The construction of a new church on Mulberry Street was begun in 1785, and the original cemetery is still maintained on that site. In 1786 Saint John's divided from its parent parish and elected its first vestry April of 1787. The building was consecrated ten years later by the first Bishop of Maryland, John Thomas Claggett.

As the congregation continued to grow, the fourth rector of Saint John's Parish challenged the membership to build another church building. Land was purchased and a handsome building of stone and brick was constructed on the northeast corner of Jonathan Street (now Summit Avenue) and Antietam Street. It was finished in 1832 and consecrated two years later by the second Bishop of Maryland.

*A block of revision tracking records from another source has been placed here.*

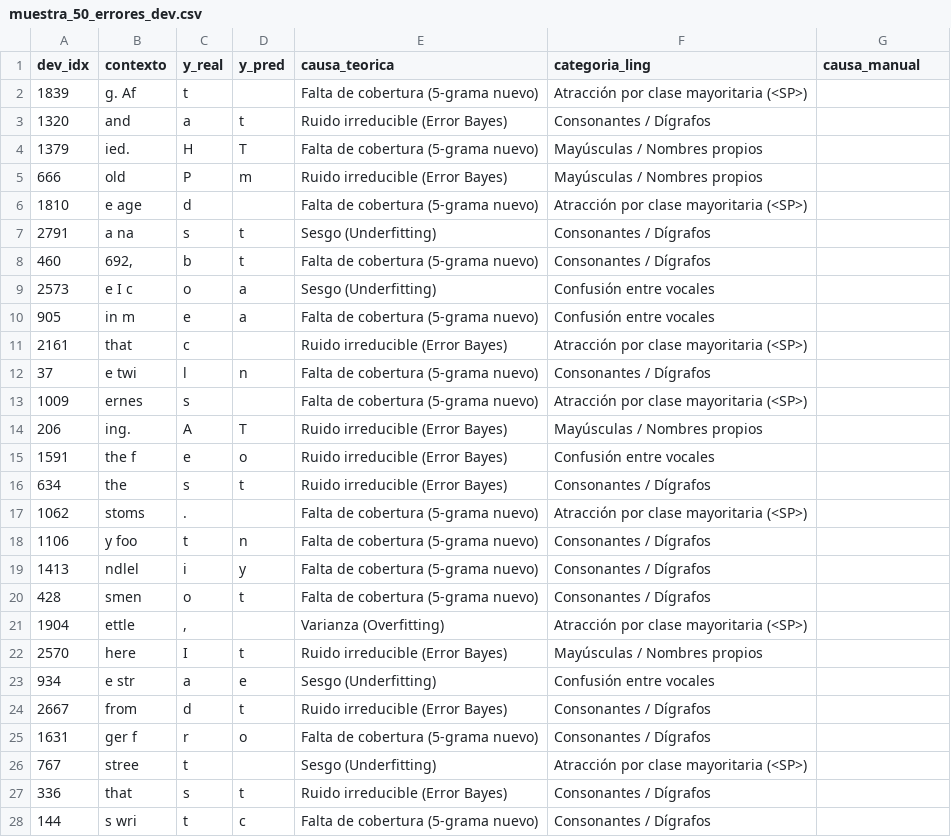
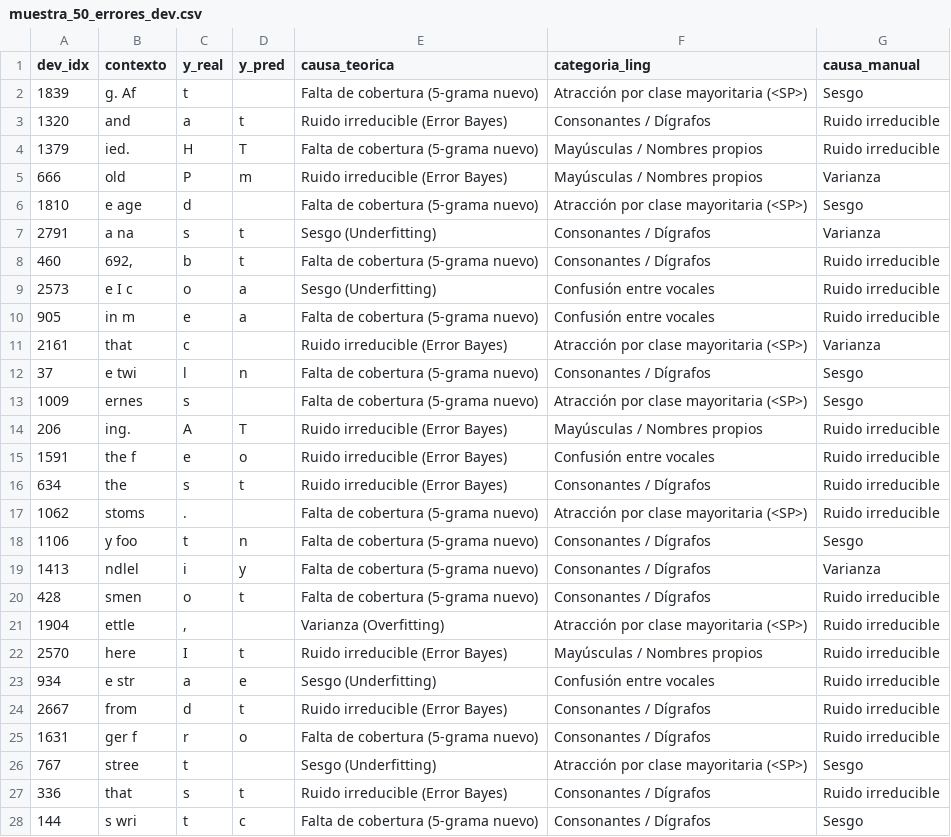
Before and after one commit to ThiagoZzzz/ia-generacion-caracteres, a CSV file: data/processed/muestra_50_errores_dev.csv, drawn as a sheet; only a part is shown; the diff covers the shown part only.

Commit message:
docs(etapa2): revisión manual de los 50 errores del baseline

```diff
--- a/data/processed/muestra_50_errores_dev.csv
+++ b/data/processed/muestra_50_errores_dev.csv
@@ -1,28 +1,28 @@
 dev_idx,contexto,y_real,y_pred,causa_teorica,categoria_ling,causa_manual
-1839,g. Af,t, ,Falta de cobertura (5-grama nuevo),Atracción por clase mayoritaria (<SP>),
-1320, and ,a,t,Ruido irreducible (Error Bayes),Consonantes / Dígrafos,
-1379,ied. ,H,T,Falta de cobertura (5-grama nuevo),Mayúsculas / Nombres propios,
-666, old ,P,m,Ruido irreducible (Error Bayes),Mayúsculas / Nombres propios,
-1810,e age,d, ,Falta de cobertura (5-grama nuevo),Atracción por clase mayoritaria (<SP>),
-2791, a na,s,t,Sesgo (Underfitting),Consonantes / Dígrafos,
-460,"692, ",b,t,Falta de cobertura (5-grama nuevo),Consonantes / Dígrafos,
-2573,e I c,o,a,Sesgo (Underfitting),Confusión entre vocales,
-905, in m,e,a,Falta de cobertura (5-grama nuevo),Confusión entre vocales,
-2161, that,c, ,Ruido irreducible (Error Bayes),Atracción por clase mayoritaria (<SP>),
-37,e twi,l,n,Falta de cobertura (5-grama nuevo),Consonantes / Dígrafos,
-1009,ernes,s, ,Falta de cobertura (5-grama nuevo),Atracción por clase mayoritaria (<SP>),
-206,ing. ,A,T,Ruido irreducible (Error Bayes),Mayúsculas / Nombres propios,
-1591,the f,e,o,Ruido irreducible (Error Bayes),Confusión entre vocales,
-634, the ,s,t,Ruido irreducible (Error Bayes),Consonantes / Dígrafos,
-1062,stoms,., ,Falta de cobertura (5-grama nuevo),Atracción por clase mayoritaria (<SP>),
-1106,y foo,t,n,Falta de cobertura (5-grama nuevo),Consonantes / Dígrafos,
-1413,ndlel,i,y,Falta de cobertura (5-grama nuevo),Consonantes / Dígrafos,
-428,smen ,o,t,Falta de cobertura (5-grama nuevo),Consonantes / Dígrafos,
-1904,ettle,",", ,Varianza (Overfitting),Atracción por clase mayoritaria (<SP>),
-2570,here ,I,t,Ruido irreducible (Error Bayes),Mayúsculas / Nombres propios,
-934,e str,a,e,Sesgo (Underfitting),Confusión entre vocales,
-2667,from ,d,t,Ruido irreducible (Error Bayes),Consonantes / Dígrafos,
-1631,ger f,r,o,Falta de cobertura (5-grama nuevo),Consonantes / Dígrafos,
-767,stree,t, ,Sesgo (Underfitting),Atracción por clase mayoritaria (<SP>),
-336,that ,s,t,Ruido irreducible (Error Bayes),Consonantes / Dígrafos,
-144,s wri,t,c,Falta de cobertura (5-grama nuevo),Consonantes / Dígrafos,
+1839,g. Af,t, ,Falta de cobertura (5-grama nuevo),Atracción por clase mayoritaria (<SP>),Sesgo
+1320, and ,a,t,Ruido irreducible (Error Bayes),Consonantes / Dígrafos,Ruido irreducible
+1379,ied. ,H,T,Falta de cobertura (5-grama nuevo),Mayúsculas / Nombres propios,Ruido irreducible
+666, old ,P,m,Ruido irreducible (Error Bayes),Mayúsculas / Nombres propios,Varianza
+1810,e age,d, ,Falta de cobertura (5-grama nuevo),Atracción por clase mayoritaria (<SP>),Sesgo
+2791, a na,s,t,Sesgo (Underfitting),Consonantes / Dígrafos,Varianza
+460,"692, ",b,t,Falta de cobertura (5-grama nuevo),Consonantes / Dígrafos,Ruido irreducible
+2573,e I c,o,a,Sesgo (Underfitting),Confusión entre vocales,Ruido irreducible
+905, in m,e,a,Falta de cobertura (5-grama nuevo),Confusión entre vocales,Ruido irreducible
+2161, that,c, ,Ruido irreducible (Error Bayes),Atracción por clase mayoritaria (<SP>),Varianza
+37,e twi,l,n,Falta de cobertura (5-grama nuevo),Consonantes / Dígrafos,Sesgo
+1009,ernes,s, ,Falta de cobertura (5-grama nuevo),Atracción por clase mayoritaria (<SP>),Sesgo
+206,ing. ,A,T,Ruido irreducible (Error Bayes),Mayúsculas / Nombres propios,Ruido irreducible
+1591,the f,e,o,Ruido irreducible (Error Bayes),Confusión entre vocales,Ruido irreducible
+634, the ,s,t,Ruido irreducible (Error Bayes),Consonantes / Dígrafos,Ruido irreducible
+1062,stoms,., ,Falta de cobertura (5-grama nuevo),Atracción por clase mayoritaria (<SP>),Ruido irreducible
+1106,y foo,t,n,Falta de cobertura (5-grama nuevo),Consonantes / Dígrafos,Sesgo
+1413,ndlel,i,y,Falta de cobertura (5-grama nuevo),Consonantes / Dígrafos,Varianza
+428,smen ,o,t,Falta de cobertura (5-grama nuevo),Consonantes / Dígrafos,Ruido irreducible
+1904,ettle,",", ,Varianza (Overfitting),Atracción por clase mayoritaria (<SP>),Ruido irreducible
+2570,here ,I,t,Ruido irreducible (Error Bayes),Mayúsculas / Nombres propios,Ruido irreducible
+934,e str,a,e,Sesgo (Underfitting),Confusión entre vocales,Ruido irreducible
+2667,from ,d,t,Ruido irreducible (Error Bayes),Consonantes / Dígrafos,Ruido irreducible
+1631,ger f,r,o,Falta de cobertura (5-grama nuevo),Consonantes / Dígrafos,Ruido irreducible
+767,stree,t, ,Sesgo (Underfitting),Atracción por clase mayoritaria (<SP>),Sesgo
+336,that ,s,t,Ruido irreducible (Error Bayes),Consonantes / Dígrafos,Ruido irreducible
+144,s wri,t,c,Falta de cobertura (5-grama nuevo),Consonantes / Dígrafos,Sesgo
```
Also changed, not shown: 23 edited cells elsewhere in this file, entrega/TP_IA2026_CARABAJAL_FERNANDEZ_MONTENEGRO_TheFestival/data/processed/muestra_50_errores_dev.csv, 2 other files.
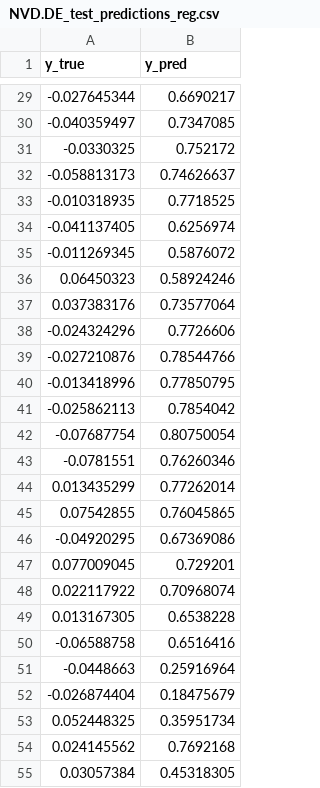
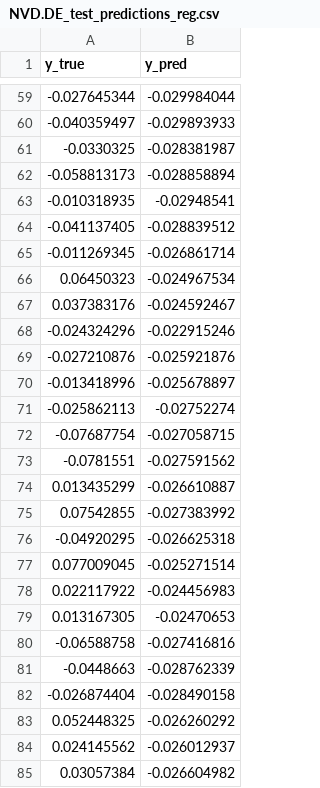
Before and after one commit to khaibom/Stock-Predictor-v2, a CSV file: models/lstm/NVD.DE/NVD.DE_test_predictions_reg.csv, drawn as a sheet; only a part is shown, gaps mark what is left out; the diff covers the shown part only.

```diff
--- a/models/lstm/NVD.DE/NVD.DE_test_predictions_reg.csv
+++ b/models/lstm/NVD.DE/NVD.DE_test_predictions_reg.csv
@@ -29,27 +59,27 @@ y_true,y_pred
--0.027645344,0.6690217
--0.040359497,0.7347085
--0.0330325,0.752172
--0.058813173,0.74626637
--0.010318935,0.7718525
--0.041137405,0.6256974
--0.011269345,0.5876072
-0.06450323,0.58924246
-0.037383176,0.73577064
--0.024324296,0.7726606
--0.027210876,0.78544766
--0.013418996,0.77850795
--0.025862113,0.7854042
--0.07687754,0.80750054
--0.0781551,0.76260346
-0.013435299,0.77262014
-0.07542855,0.76045865
--0.04920295,0.67369086
-0.077009045,0.729201
-0.022117922,0.70968074
-0.013167305,0.6538228
--0.06588758,0.6516416
--0.0448663,0.25916964
--0.026874404,0.18475679
-0.052448325,0.35951734
-0.024145562,0.7692168
-0.03057384,0.45318305
+-0.027645344,-0.029984044
+-0.040359497,-0.029893933
+-0.0330325,-0.028381987
+-0.058813173,-0.028858894
+-0.010318935,-0.02948541
+-0.041137405,-0.028839512
+-0.011269345,-0.026861714
+0.06450323,-0.024967534
+0.037383176,-0.024592467
+-0.024324296,-0.022915246
+-0.027210876,-0.025921876
+-0.013418996,-0.025678897
+-0.025862113,-0.02752274
+-0.07687754,-0.027058715
+-0.0781551,-0.027591562
+0.013435299,-0.026610887
+0.07542855,-0.027383992
+-0.04920295,-0.026625318
+0.077009045,-0.025271514
+0.022117922,-0.024456983
+0.013167305,-0.02470653
+-0.06588758,-0.027416816
+-0.0448663,-0.028762339
+-0.026874404,-0.028490158
+0.052448325,-0.026260292
+0.024145562,-0.026012937
+0.03057384,-0.026604982
```
Also changed, not shown: 30 added rows and 104 edited cells elsewhere in this file, models/ensemble/NVD.DE/NVD.DE_ensemble_test_predictions_cls.csv, models/ensemble/NVD.DE/NVD.DE_ensemble_test_predictions_reg.csv, 44 other files.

A fire in the town's business district destroyed the building in December of 1871. The following year, under the leadership of the thirteenth rector, the cornerstone was laid for our present beautiful American Gothic church building. In 1891, the property adjoining the church became available and was purchased for a new rectory.

The most striking interior appointment of Saint John's is the magnificent carved oak reredos with a central bronze panel. This, along with a communion table, a bishop's chair, credence table, and Resurrection window in the sanctuary were gifts of Mrs. Henry Rosenberg, the former Mollie MacGill, in 1898, as memorials to members of her family. The reredos and communion table produced by Swiss wood carvers in the Black Forest of Germany had been brought to this country for display at the 1893 Columbian Exposition.
Saint John's also has a magnificent organ Built by the M. P. Moller Company (1927) with 68 Stops; 60 Ranks and 3,377 Pipes.

Parish buildings have suffered fires twice in the last century. In 1907, the chancel roof burned, and in 1955 the original Parish House was destroyed. Construction was begun immediately for the present building, and at that time the rectory on Prospect Street was remodeled for use as a parish office with additional meeting rooms.

In 1996, the parish undertook a Capital Campaign to update and improve the existing facilities. In 1997 an elevator made the buildings handicapped accessible, air conditioning of the nave provided comfortable worship in the summer months, and a new parking lot gave both parishioners and visitors easy access to the buildings. All of these improvements were dedicated by the Rt. Rev. Robert W. Ihloff, thirteenth Bishop of Maryland.

Bricks, stone, mortar, and buildings, however, do not entirely account for the life of a parish. The real history of Saint John's Parish is written and will continue to be written in the lives of faithful people who gather here to receive the sacraments, bear witness to our Lord Jesus Christ, and go forth to minister to the community and the world in the service of Our Lord.

We Are Episcopalians

The Episcopal Church is a branch of the worldwide Anglican Communion. Like all churches in the Anglican Communion, the Episcopal Church owes its existence to the Church of England, from which it originated.

The Episcopal Church is both Catholic (that is, true to the historic Christian faith) and Protestant (that is, truly reformed and evangelical). Two creeds are used in our worship: the Apostles' Creed and the Nicene Creed.

Through baptism, we are accepted into the Christian community (the Body of Christ). Infants are baptized in the Episcopal Church, with the parents and the congregation at large being responsible for guaranteeing that they will be brought up within the Church, to know Christ and be able to follow him. Individuals who have been previously baptized in the name of the Father, Son, and Holy Spirit in other denominations are not baptized again upon joining the Episcopal Church.

The central act of worship in the Episcopal Church is the Holy Eucharist (also known as Holy Communion or The Lord's Supper). Our worship is liturgical in nature and follows the rites outlined in The Book of Common Prayer.

In accordance with our Anglican heritage, the Church views scripture, tradition, and reason as essential to its understanding of the Faith. The Episcopal Church comprises a wide range of individual beliefs and welcomes individuals at all stages of their faith journey.

You can find a more detailed description of the beliefs held by the Episcopal Church in "An Outline of the Faith" which may be found on page 845 of The Book of Common Prayer.